The majority of lighting went in hand with the development of the blockout. I knew from the start I did not want to be using baked lighting but instead fully dynamic. Quixels own Medieval tutorial provided the base for my ideas behind lighting (link at the bottom) and I took a lot of elements from that including Unreals' new sky atmosphere lighting and using Screen Space Global Illumination (SSGI) on top of using Distance Mesh Fields.
One issue found during development with Distance Mesh fields would be props being too big, for instance the Dumpster which is not fully accurately represented. Though this didn't prove to be much of an issue in the end it is definitely something I will be keeping an eye on here on out.
Lighting went as follows:
First starting with the atmosphere lighting with fill likes from all openings to mimic city light coming from behind.
Following that key lights are introduced as hot spots across the scene. I like to in all of my environments have larger lighting set behind walls often projected against buildings; I feel its widens out the world and helps provide some depth and more specifically layering to the scene beyond what we see.
Following that is lights emanating from windows, and then a large swath of fills lights across the scene with no shadows to help brighten up and fill in dark spaces.

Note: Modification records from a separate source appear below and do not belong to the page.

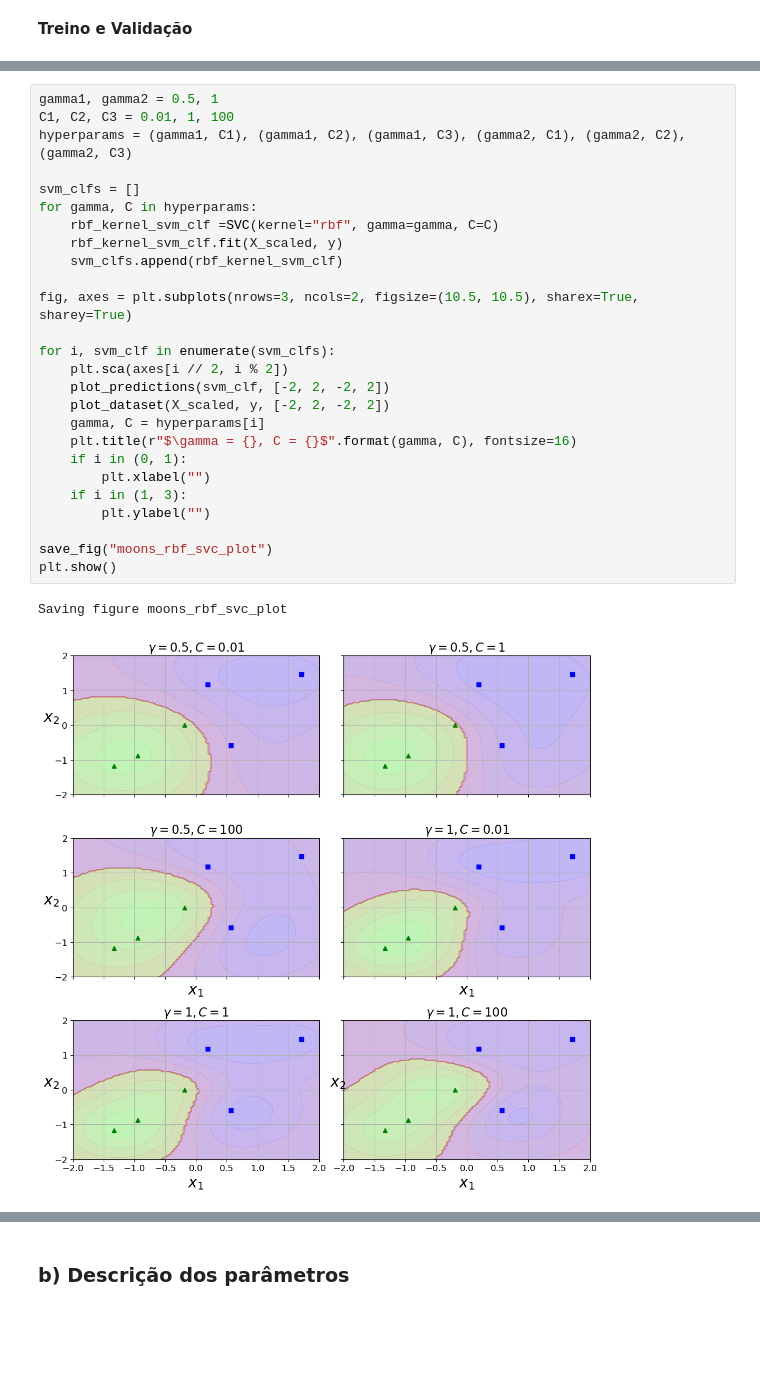
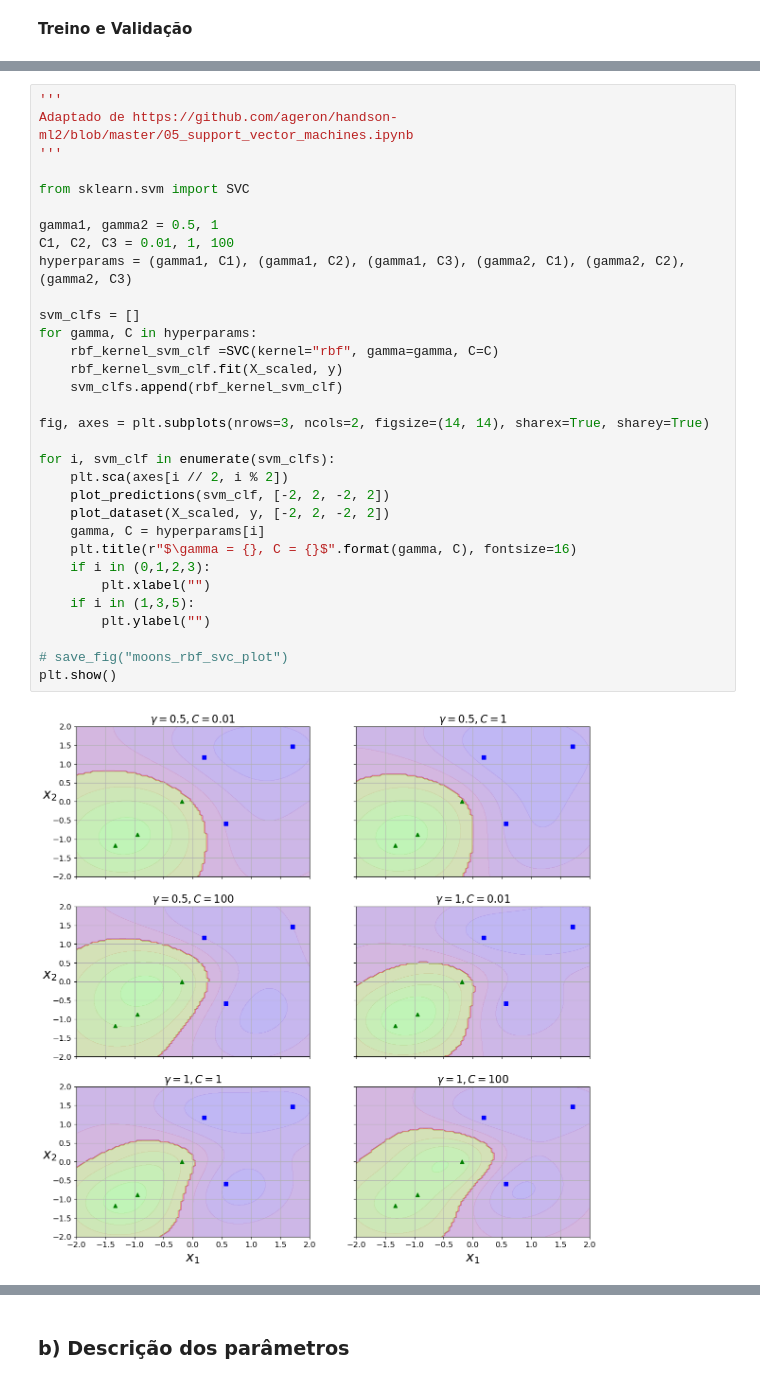
Before and after one commit to pedro-rendeiro/SeekLearning-HW-SVM, a Jupyter notebook: SeekLearning_SVM.ipynb, the cells around one changed output, grey strips where cells are left out. Drawn from its saved outputs; the diff is of its cells as text; blank space fills up the shorter version.

```diff
--- a/SeekLearning_SVM.ipynb
+++ b/SeekLearning_SVM.ipynb
@@ -414,29 +407,34 @@ def plot_dataset(X, y, axes):
 # %%
+'''
+Adaptado de https://github.com/ageron/handson-ml2/blob/master/05_support_vector_machines.ipynb
+'''
+
+from sklearn.svm import SVC
+
 gamma1, gamma2 = 0.5, 1
 C1, C2, C3 = 0.01, 1, 100
 hyperparams = (gamma1, C1), (gamma1, C2), (gamma1, C3), (gamma2, C1), (gamma2, C2), (gamma2, C3)
 
 svm_clfs = []
 for gamma, C in hyperparams:
     rbf_kernel_svm_clf =SVC(kernel="rbf", gamma=gamma, C=C)
     rbf_kernel_svm_clf.fit(X_scaled, y)
     svm_clfs.append(rbf_kernel_svm_clf)
 
-fig, axes = plt.subplots(nrows=3, ncols=2, figsize=(10.5, 10.5), sharex=True, sharey=True)
+fig, axes = plt.subplots(nrows=3, ncols=2, figsize=(14, 14), sharex=True, sharey=True)
 
 for i, svm_clf in enumerate(svm_clfs):
     plt.sca(axes[i // 2, i % 2])
     plot_predictions(svm_clf, [-2, 2, -2, 2])
     plot_dataset(X_scaled, y, [-2, 2, -2, 2])
     gamma, C = hyperparams[i]
     plt.title(r"$\gamma = {}, C = {}$".format(gamma, C), fontsize=16)
-    if i in (0, 1):
+    if i in (0,1,2,3):
         plt.xlabel("")
-    if i in (1, 3):
+    if i in (1,3,5):
         plt.ylabel("")
 
-save_fig("moons_rbf_svc_plot")
+# save_fig("moons_rbf_svc_plot")
 plt.show()
 # %% [output]
-Saving figure moons_rbf_svc_plot
-[figure, old version]
+[figure, new version]
```
Also changed, not shown: parts of 28 cells of this notebook.
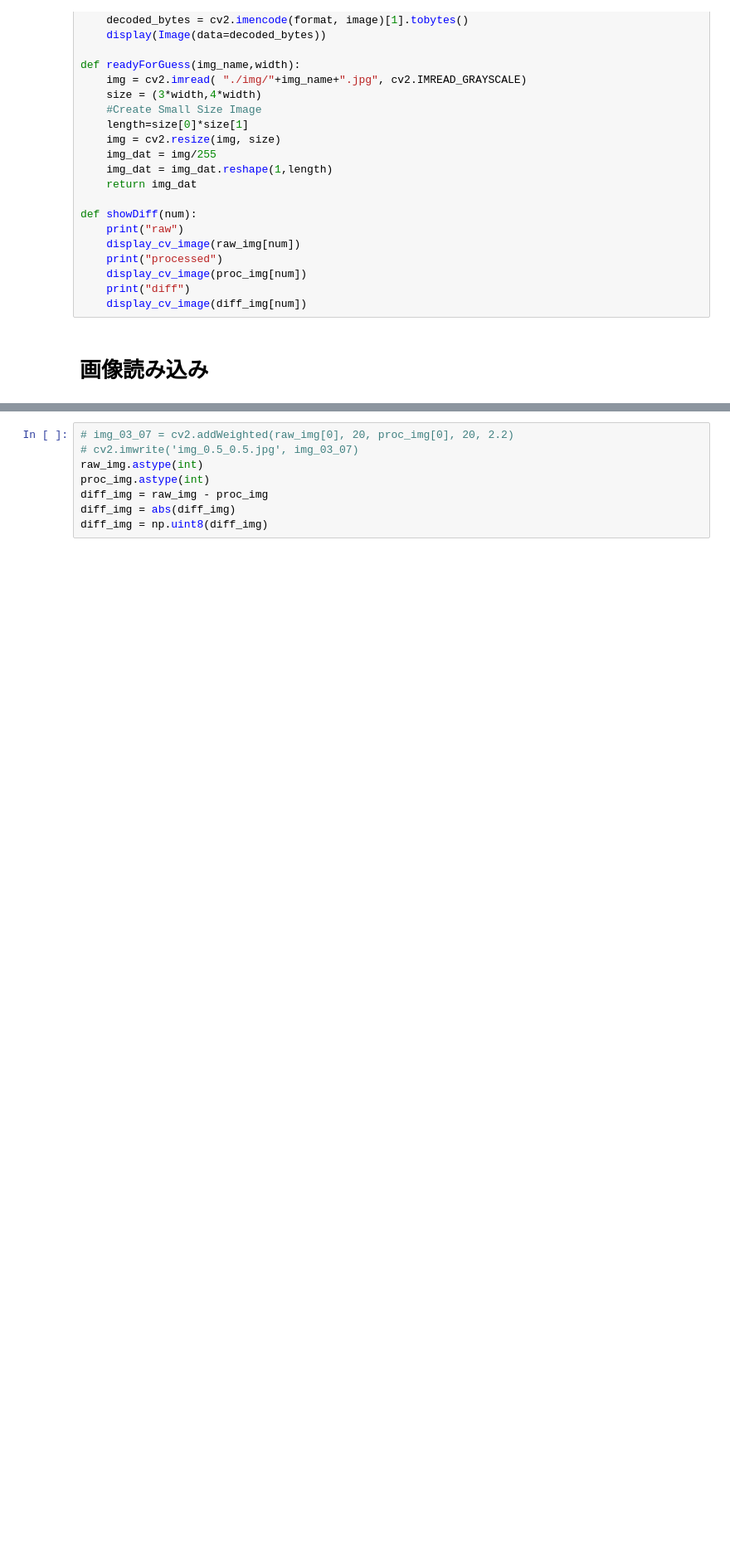
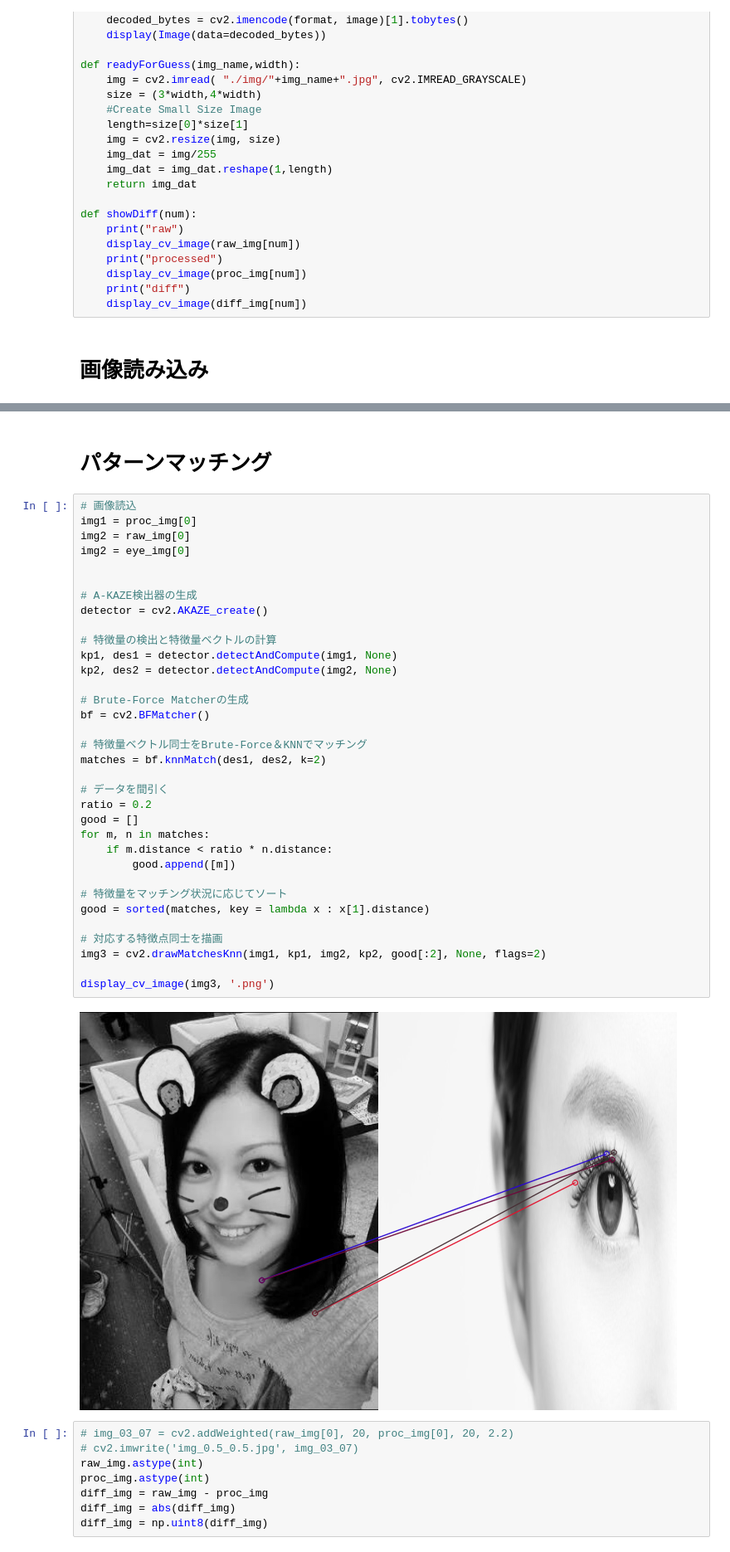
Before and after one commit to kinketsucom/Diff_Extraction, a Jupyter notebook: diff_extraction.ipynb, the cells around one changed output, grey strips where cells are left out. Shown at 83% size. Cells and saved outputs as stored; diff of their text form; blank space fills up the shorter version.

```diff
--- a/diff_extraction.ipynb
+++ b/diff_extraction.ipynb
@@ -111,3 +217,41 @@ display_cv_image(img)
+# %% [markdown]
+# パターンマッチング
+# %%
+# 画像読込
+img1 = proc_img[0]
+img2 = raw_img[0]
+img2 = eye_img[0]
+
+
+# A-KAZE検出器の生成
+detector = cv2.AKAZE_create()
+
+# 特徴量の検出と特徴量ベクトルの計算
+kp1, des1 = detector.detectAndCompute(img1, None)
+kp2, des2 = detector.detectAndCompute(img2, None)
+
+# Brute-Force Matcherの生成
+bf = cv2.BFMatcher()
+
+# 特徴量ベクトル同士をBrute-Force＆KNNでマッチング
+matches = bf.knnMatch(des1, des2, k=2)
+
+# データを間引く
+ratio = 0.2
+good = []
+for m, n in matches:
+    if m.distance < ratio * n.distance:
+        good.append([m])
+
+# 特徴量をマッチング状況に応じてソート
+good = sorted(matches, key = lambda x : x[1].distance)
+
+# 対応する特徴点同士を描画
+img3 = cv2.drawMatchesKnn(img1, kp1, img2, kp2, good[:2], None, flags=2)
+
+display_cv_image(img3, '.png')
+# %% [output]
+[figure, added]
 # %%
 # img_03_07 = cv2.addWeighted(raw_img[0], 20, proc_img[0], 20, 2.2)
 # cv2.imwrite('img_0.5_0.5.jpg', img_03_07)
```
Also changed, not shown: parts of 6 cells of this notebook, 1 other file.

In the end lighting was a fun experience for me and I believe did I good job between keeping the scene dramatically lit and ensuring enough light for the majority of the scene to be readable. There was one prominent issue in the original upload I fixed after the fact you can see discussed in my polycount thread.